*Problem to solve*
Return all lines from the entries below in which the word "inner" is present.

*Task data*

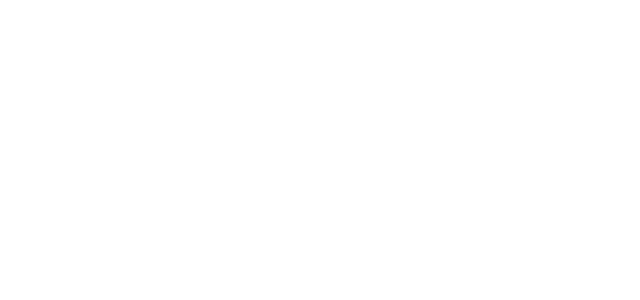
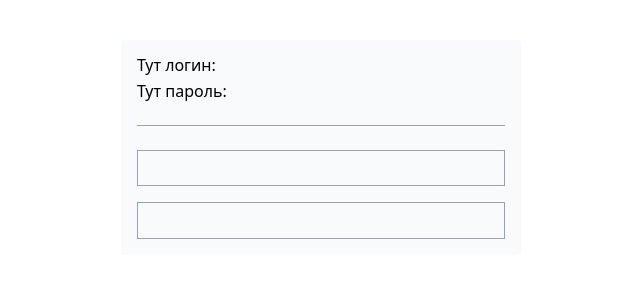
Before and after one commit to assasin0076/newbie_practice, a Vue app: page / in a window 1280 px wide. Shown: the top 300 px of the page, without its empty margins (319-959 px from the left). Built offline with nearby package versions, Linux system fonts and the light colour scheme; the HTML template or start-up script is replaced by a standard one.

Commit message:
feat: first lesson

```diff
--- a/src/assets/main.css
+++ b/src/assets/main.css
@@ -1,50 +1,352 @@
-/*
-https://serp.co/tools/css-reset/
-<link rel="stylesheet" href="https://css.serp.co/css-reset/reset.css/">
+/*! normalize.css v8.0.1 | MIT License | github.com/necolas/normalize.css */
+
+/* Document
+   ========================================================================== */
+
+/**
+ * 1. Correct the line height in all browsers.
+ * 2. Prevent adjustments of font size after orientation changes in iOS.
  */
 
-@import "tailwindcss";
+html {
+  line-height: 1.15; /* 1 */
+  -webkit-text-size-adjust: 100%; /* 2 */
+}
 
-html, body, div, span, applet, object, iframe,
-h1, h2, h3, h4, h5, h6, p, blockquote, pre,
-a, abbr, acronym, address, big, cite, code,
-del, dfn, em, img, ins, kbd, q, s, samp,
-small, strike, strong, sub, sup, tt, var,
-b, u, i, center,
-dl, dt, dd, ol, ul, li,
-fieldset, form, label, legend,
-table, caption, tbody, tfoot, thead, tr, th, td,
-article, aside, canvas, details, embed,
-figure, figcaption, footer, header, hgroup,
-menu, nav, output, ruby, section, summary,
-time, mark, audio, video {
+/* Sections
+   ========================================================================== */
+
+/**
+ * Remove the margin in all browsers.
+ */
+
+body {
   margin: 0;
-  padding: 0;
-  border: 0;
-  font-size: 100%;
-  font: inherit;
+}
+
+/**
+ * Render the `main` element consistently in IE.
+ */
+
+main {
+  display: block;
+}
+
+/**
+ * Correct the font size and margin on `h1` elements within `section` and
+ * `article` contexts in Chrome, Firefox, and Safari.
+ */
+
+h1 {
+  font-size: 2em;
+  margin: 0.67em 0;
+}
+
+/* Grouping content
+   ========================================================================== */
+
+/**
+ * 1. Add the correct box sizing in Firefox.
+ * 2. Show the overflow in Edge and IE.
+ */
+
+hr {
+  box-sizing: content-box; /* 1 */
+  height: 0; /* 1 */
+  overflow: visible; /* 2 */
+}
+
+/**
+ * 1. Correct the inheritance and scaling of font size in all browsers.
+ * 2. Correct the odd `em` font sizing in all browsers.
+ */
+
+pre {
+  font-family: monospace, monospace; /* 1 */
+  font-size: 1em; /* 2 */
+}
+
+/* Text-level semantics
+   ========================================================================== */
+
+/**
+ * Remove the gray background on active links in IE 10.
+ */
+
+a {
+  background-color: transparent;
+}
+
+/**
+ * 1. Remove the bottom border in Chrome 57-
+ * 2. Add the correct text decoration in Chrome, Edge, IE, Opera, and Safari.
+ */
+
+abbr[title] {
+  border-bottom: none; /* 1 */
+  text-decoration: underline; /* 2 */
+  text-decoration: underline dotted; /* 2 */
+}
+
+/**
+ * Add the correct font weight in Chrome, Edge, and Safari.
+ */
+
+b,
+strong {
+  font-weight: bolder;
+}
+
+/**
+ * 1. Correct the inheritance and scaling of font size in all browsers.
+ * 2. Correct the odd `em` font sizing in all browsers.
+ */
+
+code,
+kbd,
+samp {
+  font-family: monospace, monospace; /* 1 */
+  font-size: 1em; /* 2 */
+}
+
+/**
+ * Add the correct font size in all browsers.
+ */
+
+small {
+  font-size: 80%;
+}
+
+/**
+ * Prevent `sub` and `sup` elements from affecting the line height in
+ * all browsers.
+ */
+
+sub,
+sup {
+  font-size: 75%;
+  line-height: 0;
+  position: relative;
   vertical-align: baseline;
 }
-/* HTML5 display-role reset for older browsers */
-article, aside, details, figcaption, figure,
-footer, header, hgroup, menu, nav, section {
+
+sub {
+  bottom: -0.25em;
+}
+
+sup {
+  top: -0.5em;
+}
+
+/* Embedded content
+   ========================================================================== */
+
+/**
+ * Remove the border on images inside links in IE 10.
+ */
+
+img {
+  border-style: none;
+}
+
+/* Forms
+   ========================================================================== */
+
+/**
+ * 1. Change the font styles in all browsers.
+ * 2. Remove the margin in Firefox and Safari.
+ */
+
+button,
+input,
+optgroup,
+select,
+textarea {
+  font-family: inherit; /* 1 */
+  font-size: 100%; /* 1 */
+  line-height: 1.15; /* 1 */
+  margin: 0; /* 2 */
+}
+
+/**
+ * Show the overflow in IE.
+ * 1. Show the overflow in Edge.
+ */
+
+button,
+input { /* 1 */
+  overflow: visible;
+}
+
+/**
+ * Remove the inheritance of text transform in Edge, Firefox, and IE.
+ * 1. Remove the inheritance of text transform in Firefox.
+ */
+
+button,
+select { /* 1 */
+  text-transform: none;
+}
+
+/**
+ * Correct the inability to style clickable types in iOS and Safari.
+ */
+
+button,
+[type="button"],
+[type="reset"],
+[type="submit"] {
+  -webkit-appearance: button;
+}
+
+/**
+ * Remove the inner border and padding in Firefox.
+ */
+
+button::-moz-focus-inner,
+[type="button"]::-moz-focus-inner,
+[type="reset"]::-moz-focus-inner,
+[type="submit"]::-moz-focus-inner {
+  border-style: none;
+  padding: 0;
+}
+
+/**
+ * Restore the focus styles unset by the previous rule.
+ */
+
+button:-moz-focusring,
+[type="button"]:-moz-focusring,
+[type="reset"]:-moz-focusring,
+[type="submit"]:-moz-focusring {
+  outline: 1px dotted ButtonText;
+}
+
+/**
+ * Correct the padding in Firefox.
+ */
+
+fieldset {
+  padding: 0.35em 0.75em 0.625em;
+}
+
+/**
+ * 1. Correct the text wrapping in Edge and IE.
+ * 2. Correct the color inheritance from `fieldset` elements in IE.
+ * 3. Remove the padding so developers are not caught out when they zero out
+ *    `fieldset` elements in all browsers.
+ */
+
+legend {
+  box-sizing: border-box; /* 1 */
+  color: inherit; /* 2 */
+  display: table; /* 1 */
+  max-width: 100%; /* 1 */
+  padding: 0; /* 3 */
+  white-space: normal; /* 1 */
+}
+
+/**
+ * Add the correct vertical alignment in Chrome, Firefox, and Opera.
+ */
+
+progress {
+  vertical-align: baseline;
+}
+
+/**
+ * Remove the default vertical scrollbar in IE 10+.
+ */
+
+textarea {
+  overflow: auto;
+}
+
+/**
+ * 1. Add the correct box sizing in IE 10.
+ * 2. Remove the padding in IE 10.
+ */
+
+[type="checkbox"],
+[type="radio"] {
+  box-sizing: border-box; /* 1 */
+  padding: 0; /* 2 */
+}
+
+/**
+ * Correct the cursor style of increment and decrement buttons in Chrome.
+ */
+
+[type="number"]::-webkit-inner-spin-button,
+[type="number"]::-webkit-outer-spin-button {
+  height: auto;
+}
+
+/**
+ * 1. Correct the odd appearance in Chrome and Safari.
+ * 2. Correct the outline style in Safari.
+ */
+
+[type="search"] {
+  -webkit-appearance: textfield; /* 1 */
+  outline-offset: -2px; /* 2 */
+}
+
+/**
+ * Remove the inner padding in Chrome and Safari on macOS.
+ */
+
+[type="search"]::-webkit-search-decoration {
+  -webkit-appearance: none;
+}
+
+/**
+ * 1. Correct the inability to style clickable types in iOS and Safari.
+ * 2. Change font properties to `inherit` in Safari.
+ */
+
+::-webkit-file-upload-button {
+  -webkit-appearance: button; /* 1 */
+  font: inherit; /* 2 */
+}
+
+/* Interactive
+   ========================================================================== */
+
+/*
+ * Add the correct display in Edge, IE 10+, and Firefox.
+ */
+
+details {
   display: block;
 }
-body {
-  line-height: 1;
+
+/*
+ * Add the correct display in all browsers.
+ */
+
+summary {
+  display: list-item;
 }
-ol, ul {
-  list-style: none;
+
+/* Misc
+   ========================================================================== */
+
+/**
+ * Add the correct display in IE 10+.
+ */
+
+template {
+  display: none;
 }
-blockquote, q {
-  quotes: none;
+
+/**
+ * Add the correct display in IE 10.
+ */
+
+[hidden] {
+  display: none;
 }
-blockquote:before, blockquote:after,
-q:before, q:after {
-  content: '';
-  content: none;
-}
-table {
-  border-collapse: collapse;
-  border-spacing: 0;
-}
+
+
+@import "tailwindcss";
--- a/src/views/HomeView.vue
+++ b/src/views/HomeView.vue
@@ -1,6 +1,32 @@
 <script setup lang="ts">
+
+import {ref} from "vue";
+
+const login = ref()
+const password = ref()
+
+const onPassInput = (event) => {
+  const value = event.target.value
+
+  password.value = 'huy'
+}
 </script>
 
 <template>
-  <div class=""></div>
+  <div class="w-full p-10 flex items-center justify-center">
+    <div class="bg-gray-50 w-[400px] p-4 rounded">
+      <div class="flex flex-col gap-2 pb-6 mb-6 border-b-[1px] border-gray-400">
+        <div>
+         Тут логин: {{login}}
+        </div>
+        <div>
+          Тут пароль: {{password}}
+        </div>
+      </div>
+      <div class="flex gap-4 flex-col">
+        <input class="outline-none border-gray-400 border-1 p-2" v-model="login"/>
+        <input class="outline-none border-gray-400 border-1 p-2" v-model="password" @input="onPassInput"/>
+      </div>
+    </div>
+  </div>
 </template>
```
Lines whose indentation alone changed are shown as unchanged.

* * *

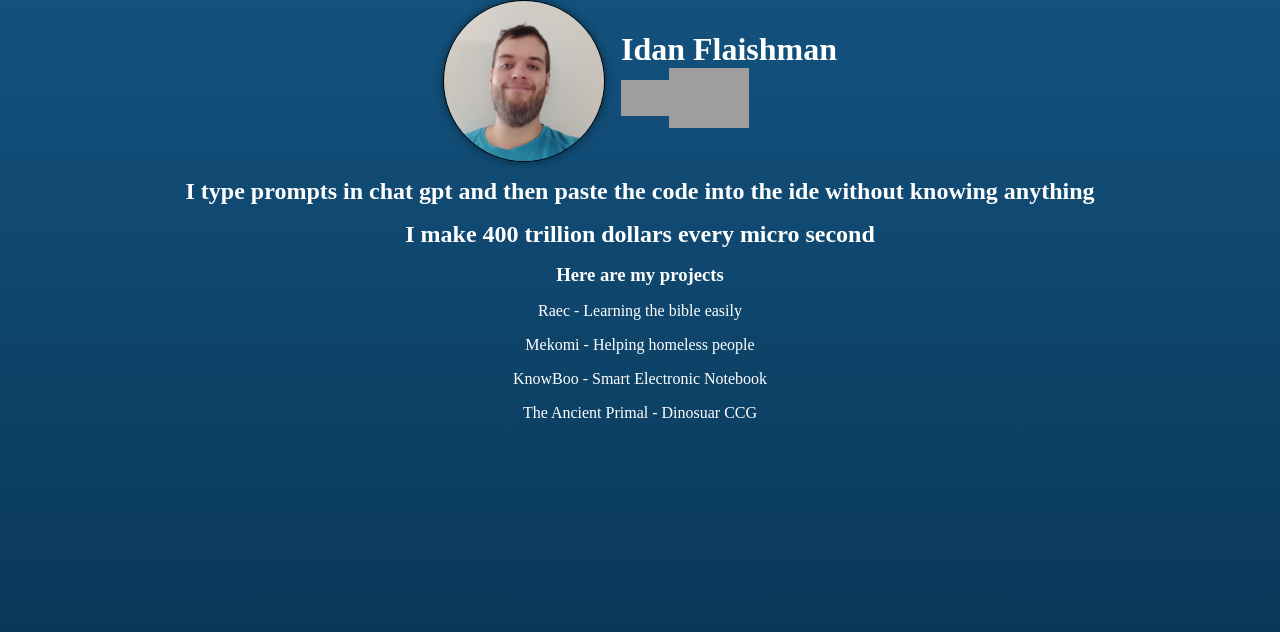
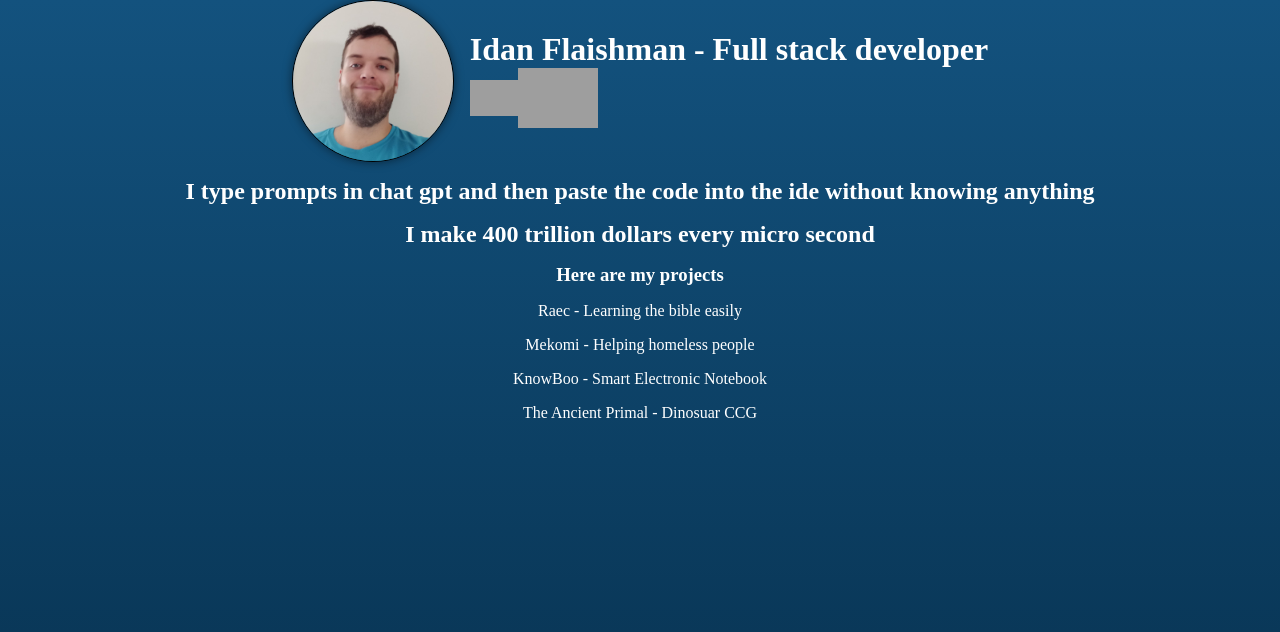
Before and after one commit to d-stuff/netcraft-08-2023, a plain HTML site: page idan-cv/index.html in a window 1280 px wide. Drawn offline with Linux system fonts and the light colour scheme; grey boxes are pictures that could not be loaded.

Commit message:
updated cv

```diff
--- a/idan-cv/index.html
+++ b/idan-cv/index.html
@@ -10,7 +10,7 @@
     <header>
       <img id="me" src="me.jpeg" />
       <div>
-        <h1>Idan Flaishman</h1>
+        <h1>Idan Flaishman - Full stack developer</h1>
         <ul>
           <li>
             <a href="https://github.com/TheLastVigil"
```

*Reply to the exercise*
+ * Remove the inner border and padding in Firefox.
+button::-moz-focus-inner,
+[type="button"]::-moz-focus-inner,
+[type="reset"]::-moz-focus-inner,
+[type="submit"]::-moz-focus-inner {
+[type="number"]::-webkit-inner-spin-button,
+ * Remove the inner padding in Chrome and Safari on macOS.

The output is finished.